  • Representative community advisory boards
  • Racial equity toolkits for department staff to develop more equitable operations

More communities across the state are engaging the community at the higher end of the spectrum in ways that are more collaborative and empowering. Below are some examples.

Bellevue has begun holding Community Deep Dive events to inform and connect with community members on a variety of topics included in its comprehensive plan update. The city offers interactive maps that allow community members to designate which geographic places they visit to determine the function and usability of neighborhoods. Finally, the Bellevue Diversity Advisory Network, made up of 21 community members, counsels the city on how to better reach and collaborate with Bellevue’s diverse communities.

Everett Mayor Cassie Franklin issued a Community Engagement and Inclusion mayoral directive in 2018 that outlines initiatives to increase community engagement, particularly with underrepresented members of the community and young people, and to improve access to city government.

Through its Office of Equity and Social Justice, King County has prioritized community engagement and co-creation as a way to operationalize equity and facilitate meaningful community input.

Kirkland has issued an Equity Review & Engagement Program RFP which seeks an entity to help the city develop an equitable community engagement plan and conduct an equity review of the existing comprehensive plan.

Puget Sound Regional Council met with existing youth committees in municipalities across the region to identify the youths’ priorities and vision for the future.

Redmond has developed the Equity-Inclusion Toolkit as one part of the Redmond 2050 update. The resource is intended to assist with planning and policy updates for the Redmond Comprehensive Plan, functional plan, and regulatory updates.

Seattle has released the Phase One Engagement Report that details the various media coverage, engagement hub launch, and the many community-based organizations involved so far in its comprehensive plan update. The Seattle Office of Planning and Community Development has also contracted with the Department of Neighborhoods to work with 10 community liaisons who will conduct immigrant and refugee community engagement on behalf of the plan update.

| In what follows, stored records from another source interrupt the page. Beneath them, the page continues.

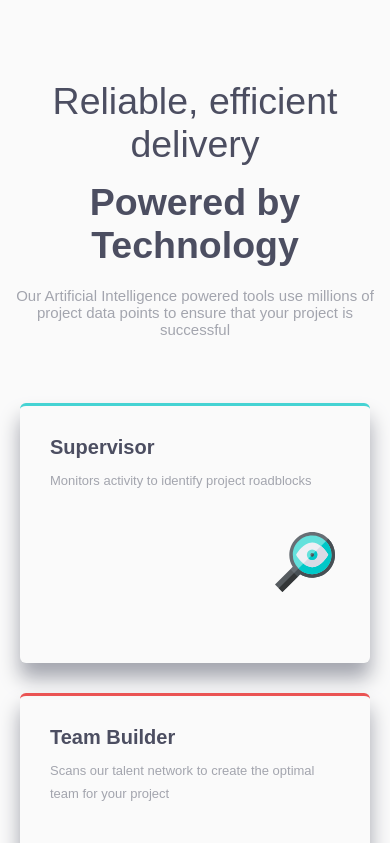
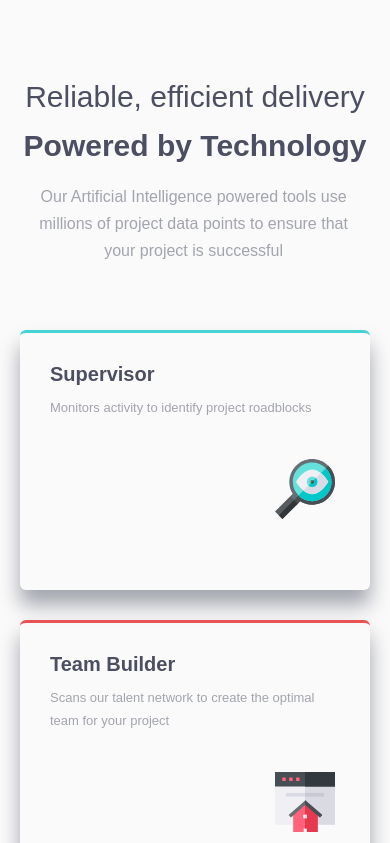
Before and after one commit to comaliot/Four-card-feature-section, a plain HTML site: page index.html in a window 390 px wide. Shown: the top 843 px of the page. Drawn offline with Linux system fonts and the light colour scheme.

Commit message:
Style changes

```diff
--- a/styles/styles.css
+++ b/styles/styles.css
@@ -109,6 +109,16 @@ header {
 }
 
 @media screen and (max-width: 768px) {
+  .type-container > h1 {
+    font-size: 2em;
+  }
+
+  .type-container > p {
+    max-width: 340px;
+    font-size: 16px;
+    line-height: 1.7;
+  }
+
   .cards-container {
     flex-direction: column;
   }
```
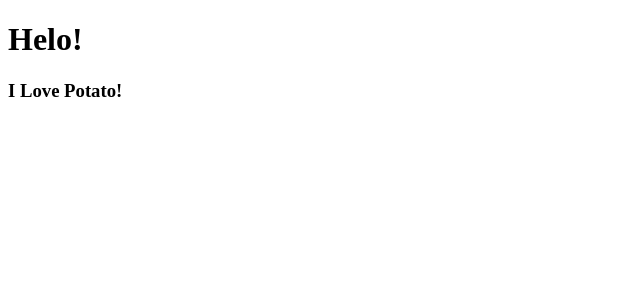
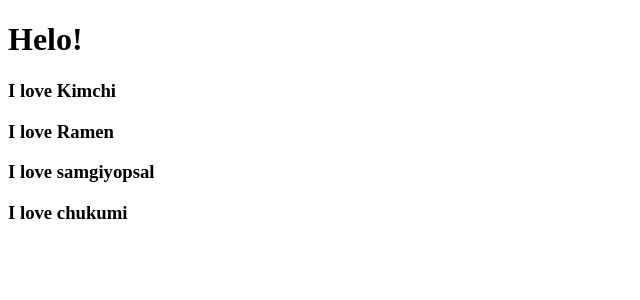
Before and after one commit to ikda/react-remind-2019, a React (Create React App) app: page / in a window 1280 px wide. Shown: the top 300 px of the page, without its empty margins (0-640 px from the left). Built offline with nearby package versions, Linux system fonts and the light colour scheme.

Commit message:
#2.1 Reusable Components with JSX + Props

```diff
--- a/src/App.js
+++ b/src/App.js
@@ -1,11 +1,21 @@
 import React from "react";
-import Potato from "./Potato";
+
+function Food({ fav }) {
+	return <h3>I love {fav}</h3>;
+}
+
+// function Food(props) {
+//   return <h3>I love {props.fav}</h3>
+// }
 
 function App() {
 	return (
 		<div>
 			<h1>Helo!</h1>
-			<Potato />
+			<Food fav="Kimchi" />
+			<Food fav="Ramen" />
+			<Food fav="samgiyopsal" />
+			<Food fav="chukumi" />
 		</div>
 	);
 }
--- a/src/Potato.js
+++ /dev/null
@@ -1,7 +0,0 @@
-import React from "react";
-
-function Potato() {
-	return <h3>I Love Potato!</h3>;
-}
-
-export default Potato;
```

Shoreline has an Equity & Social Justice program which focuses on increasing the capacity of city staff to promote service equity and inclusion and support diverse communities. Equity & Social Justice Community Consultants are local community member hired by the city to represent diverse communities, serve on the city’s Equity and Social Justice Workgroup, and advise city on equity and inclusion.

Other Resources

Puget Sound Regional Council offers a Passport to 2044 webinar series (in partnership with the Washington State Department of Commerce and MRSC) on topics relevant to comprehensive plan updates, and its Planning for Equity webpage, which offers resources and tools local governments can use to develop and implement policies and actions.

MRSC offers several webpages that might be helpful, including:

And finally, Simon Fraser University’s Morris J. Wosk Centre for Dialogue offers Eight Principles for Equitable Public Engagement, which highlights strategies to help facilitate meaningful and equitable inclusion of diverse voices. 

MRSC is a private nonprofit organization serving local governments in Washington State. Eligible government agencies in Washington State may use our free, one-on-one Ask MRSC service to get answers to legal, policy, or financial questions.

Photo of Rosie Cullen

About Rosie Cullen

Rosie worked as a Public Policy Intern with MRSC in the summer of 2022. Previously, she worked in social services and legislative advocacy in the Puget Sound supporting individuals who experienced foster care and/or homelessness to advocate for policy and systemic changes. She plans to work in local government with a community-led mindset, working to create space and opportunity for those who have experienced systemic oppression.

Rosie has a Bachelor of Social Work from the University of Portland and is currently pursuing a graduate degree in Public Administration degree from the University of Washington where she concentrates on social policy, policy analysis, and organizational leadership.